Reporting for West Seattle Blog
One parent said he didn’t learn of changes at his son’s school, Concord International Elementary, from the school or the district, but by asking his son what he did at school in Spanish that day. His son’s reply: “Nothing.”
That was just one of the experiences shared at Tuesday night’s community meeting in South Park to voice concerns about the changes to the Spanish/English dual-language program at Concord.
Another Concord parent, Paulina Lopez, said at the meeting organized by the Concord PTA, “I have always been very strong on bilingualism. That is why I chose Concord. It came to my surprise that there were changes. One reason was because I wasn’t aware of the changes when the year started.”
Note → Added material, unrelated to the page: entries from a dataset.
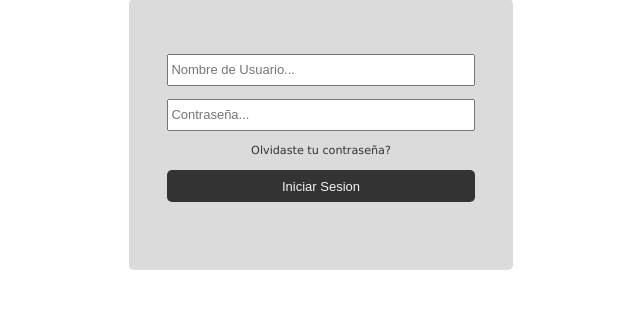
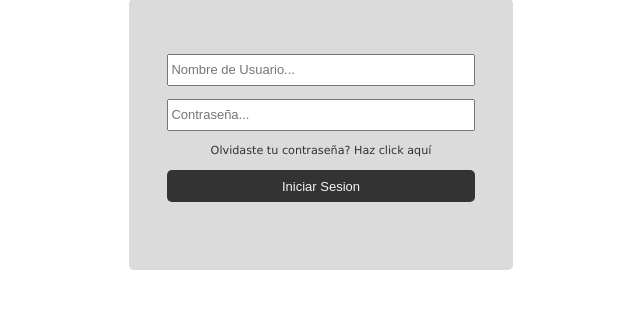
Before and after one commit to ChrisPoul/Glastore, a Flask app: page /auth/login in a window 1280 px wide. Shown: the part 195-530 px from the top of the page, without its empty margins (319-959 px from the left). Run offline with Flask 2, Linux system fonts and the light colour scheme; data that the repository does not hold is empty.

Commit message:
Changed message

```diff
--- a/Glastore/templates/auth/login.html
+++ b/Glastore/templates/auth/login.html
@@ -11,7 +11,7 @@
         <input name="{{ head }}" id="{{ head }}" placeholder="{{ heads[head] }}...">
         {% endfor %}
         <a href="#">
-            Olvidaste tu contraseña?
+            Olvidaste tu contraseña? Haz click aquí
         </a>
         <input type="submit" value="Iniciar Sesion">
     </form>
```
As reported here last Friday, with the changes, reading and writing are being taught primarily in English.
The rain stopped in time for the welcoming ceremony and performances at Duwamish Waterway Park (7900 10th Ave. S.) in South Park, where you have until 9 tonight to see the Seattle debut of Lelavision‘s kinetic/musical sculpture Interspecies Communication, also seen at Black Rock City (aka the annual “Burning Man” festival in Nevada – video here).
The performance continues at Duwamish Waterway Park, where other flight sounds have since interrupted (jets) pic.twitter.com/YfqMkfxLxz
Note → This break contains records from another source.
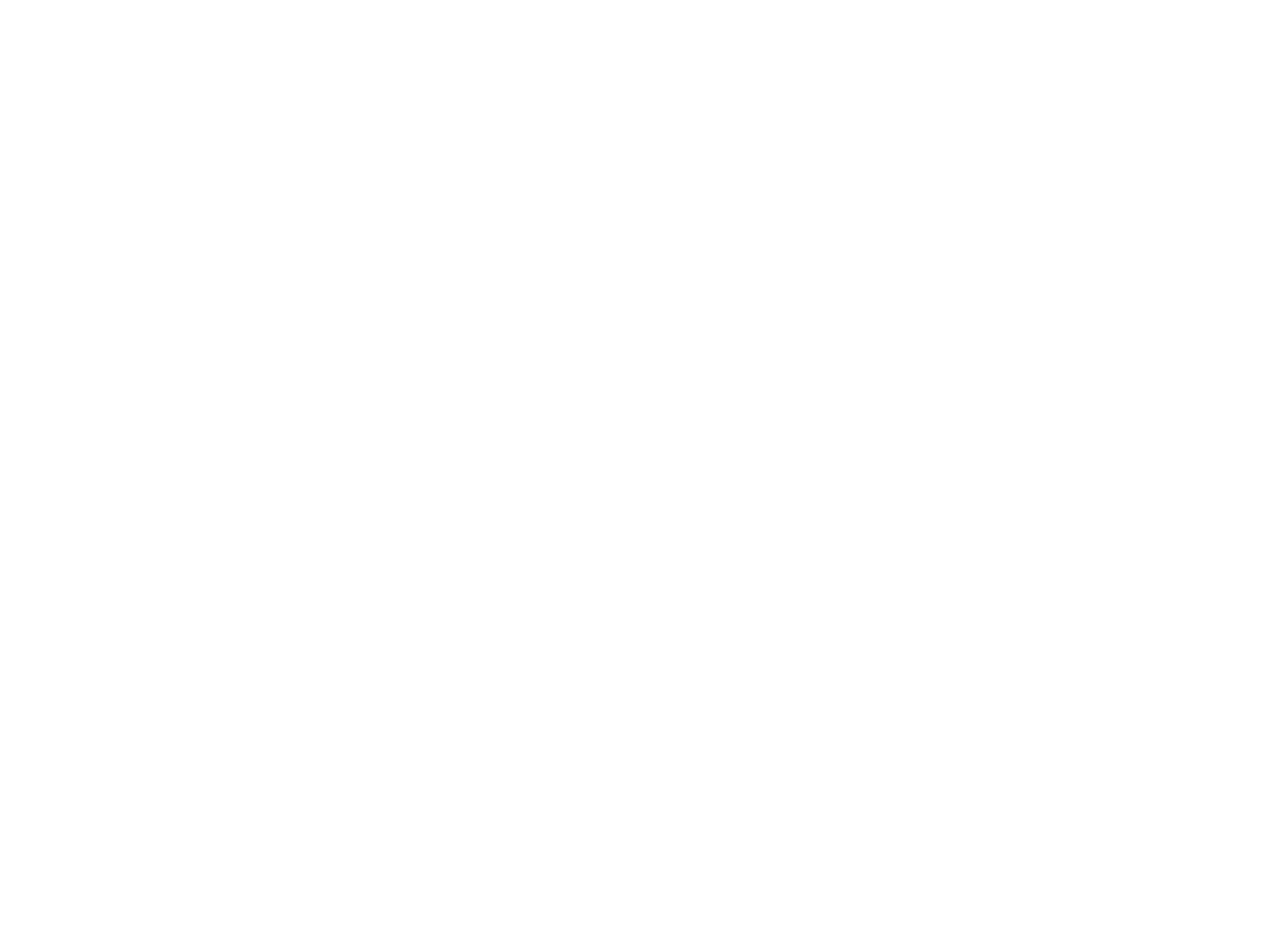
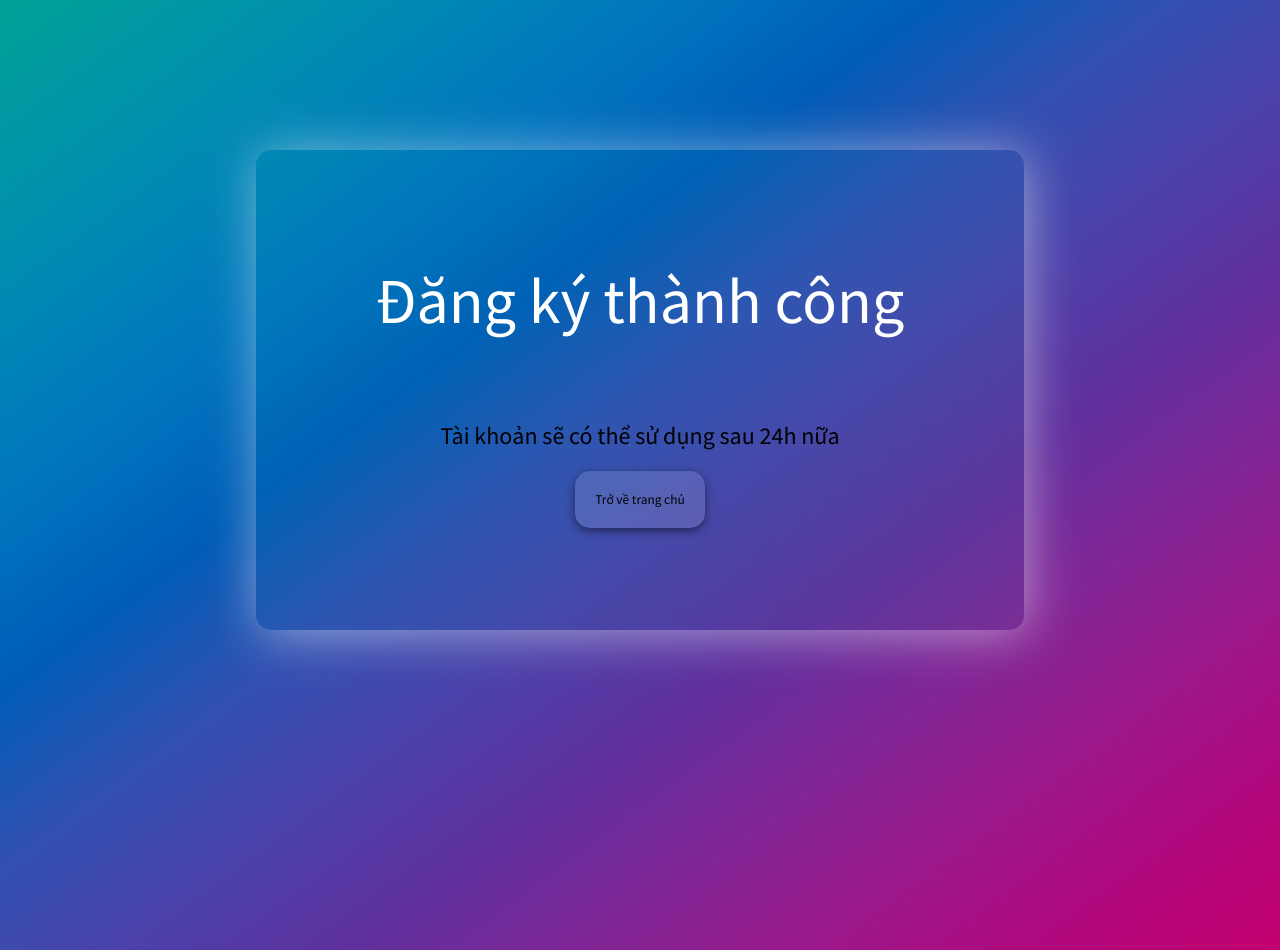
Before and after one commit to TranDat1114/jsAsm, a plain HTML site: page assets/thank/thank.html in a window 1280 px wide. Before the commit the page ends 800 px from the top, so only its background shows below. Drawn offline with Linux system fonts and the light colour scheme.

Commit message:
Add files via upload
ok

```diff
--- a/assets/css/style.css
+++ b/assets/css/style.css
@@ -5,7 +5,7 @@
     margin: 0;
     box-sizing: border-box;
     font-family: 'Source Sans Pro', sans-serif;
-    transition: all 0.2s ease-in-out;
+    transition: all 0.6s ease-in-out;
 }
 
 html {
@@ -128,6 +128,10 @@ body {
     color: #f44336 !important;
     background-color: #ccc !important;
     cursor: pointer;
+}
+
+.border-input{
+    border: 1px solid !important;
 }
 
 /*  */
--- /dev/null
+++ b/assets/thank/style_thank.css
@@ -0,0 +1,67 @@
+@import url('https://fonts.googleapis.com/css2?family=Source+Sans+Pro:ital,wght@0,200;0,300;0,400;0,600;1,200;1,300;1,400&display=swap');
+
+* {
+    padding: 0;
+    margin: 0;
+    box-sizing: border-box;
+    transition: all 0.5s ease-in-out;
+    font-family: 'Source Sans Pro', sans-serif;
+
+}
+
+body {
+    width: 100vw;
+    height: 100vh;
+    background: linear-gradient(to left top, #c2006e, #b1077d, #9c188a, #812696, #5f309e, #4b42aa, #3151b2, #005db7, #0074be, #0086b6, #0095a7, #00a196);
+    overflow: hidden;
+}
+
+.Thankfully {
+    text-align: center;
+    width: 60vw;
+    border-radius: 15px;
+    margin: 150px auto;
+background: #00a1960f;
+    padding: 30px;
+    height: 60vh;
+    filter:drop-shadow(100px);
+    box-shadow:3px 3px 50px rgba(255, 255, 255, 0.5);
+}
+.Thankfully:hover{
+    background:#c2006e6d;
+    /* background: linear-gradient(to left top, #000000, #2e2e2e, #585858, #87878725, #b9b9b909, #b9b9b91c, #b9b9b92e, #b9b9b925, #87878722, #58585816, #2e2e2e1f, #0000000e); */
+    box-shadow:3px 3px 50px rgba(0, 0, 0, 0.5);
+
+}
+
+.text {
+    font-size: 64px;
+    color: #fff;
+    line-height: 30vh
+}
+
+.wait {
+    font-size: 24px;
+}
+button{
+    border-radius:15px;
+    outline: none;
+    border: none;
+    margin:20px;
+    box-shadow:0px 3px 10px rgba(0, 0, 0, 0.5);
+    background: rgba(255, 255, 255, 0.117);
+    padding: 20px;
+}
+button:hover{
+    cursor: pointer;
+    box-shadow:0px 3px 10px rgba(255, 255, 255, 0.5);
+    background: rgba(0, 0, 0, 0.117)
+
+}
+button:hover a{
+    color:#fff;
+}
+a{
+    text-decoration: none;
+    color:black;
+}
--- a/assets/thank/thank.html
+++ b/assets/thank/thank.html
@@ -1,12 +1,21 @@
 <!DOCTYPE html>
 <html lang="en">
+
 <head>
     <meta charset="UTF-8">
     <meta http-equiv="X-UA-Compatible" content="IE=edge">
+    <link rel="icon" href="https://live.staticflickr.com/65535/51928844959_0360bd7ce8_b.jpg" type="image/icon type">
     <meta name="viewport" content="width=device-width, initial-scale=1.0">
     <title>Cảm ơn vì đã đăng kí</title>
+    <link rel="stylesheet" href="style_thank.css">
 </head>
+
 <body>
+    <div class="Thankfully">
+        <div class="text">Đăng ký thành công</div>
+        <div class="wait">Tài khoản sẽ có thể sử dụng sau 24h nữa</div>
+<button><a href="../../index.html">Trở về trang chủ</a></button>
+    </div>
+</body>
 
-</body>
 </html>
```
Also changed, not shown: assets/js/script.js (+30 -1 lines), index.html (+7 -7 lines).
— West Seattle Blog (@westseattleblog) September 30, 2017
The welcoming featured Duwamish Tribe chair Cecile Hansen
Then those gathered at the park saw Vashon-based Lelavision‘s duo ascend the sculpture, and then descend to continue the event.
Participatory “human murmuration” was to follow, and then what Leah Mann promised would be a big dance party. We’re not sure what’ll be happening if you head over when you see this, but the sculpture itself is a sight to see. According to the Kickstarter page with which money was raised for the project, Lelavision hopes it will eventually find a permanent public home.
P.S. Thanks to Tom, who tipped us off to this!
We took that photo in the parking lot on the southwest corner of 17th and Roxbury at midday today after tips about a big law-enforcement presence – primarily Seattle PD, though the lot is south of the city/county line. Police at the scene told us they were arresting at least one suspect for whom they had a warrant. Now, the details are in via SPD Blotter:
Seattle Police and King County Sheriff’s deputies arrested two men at a gang member’s funeral in White Center on Wednesday as part of an ongoing anti-violence emphasis effort in the Southwest Precinct.
Police and deputies were on hand at the funeral Wednesday following a shooting one night earlier outside a home on 12th Avenue and Donovan Street in South Park.
On Tuesday, associates of the deceased gang member had gathered at a home near 12th Avenue and Donovan Street for a viewing.
During the event, several attendees were targeted in a shooting outside the home, leaving a 20-year-old man with serious gunshot injuries.
In an effort to prevent any further violence, SPD officers and King County Sheriff’s Deputies maintained a presence outside the funeral in White Center on Wednesday. Following the services, officers recognized one man, who had a warrant for unlawful possession of a firearm and a department of corrections violation.
Deputies also arrested a second man, a convicted felon, who was found in possession of a pistol.
Detectives continue to investigate Tuesday’s shooting, and patrol officers are conducting emphasis patrols in the area.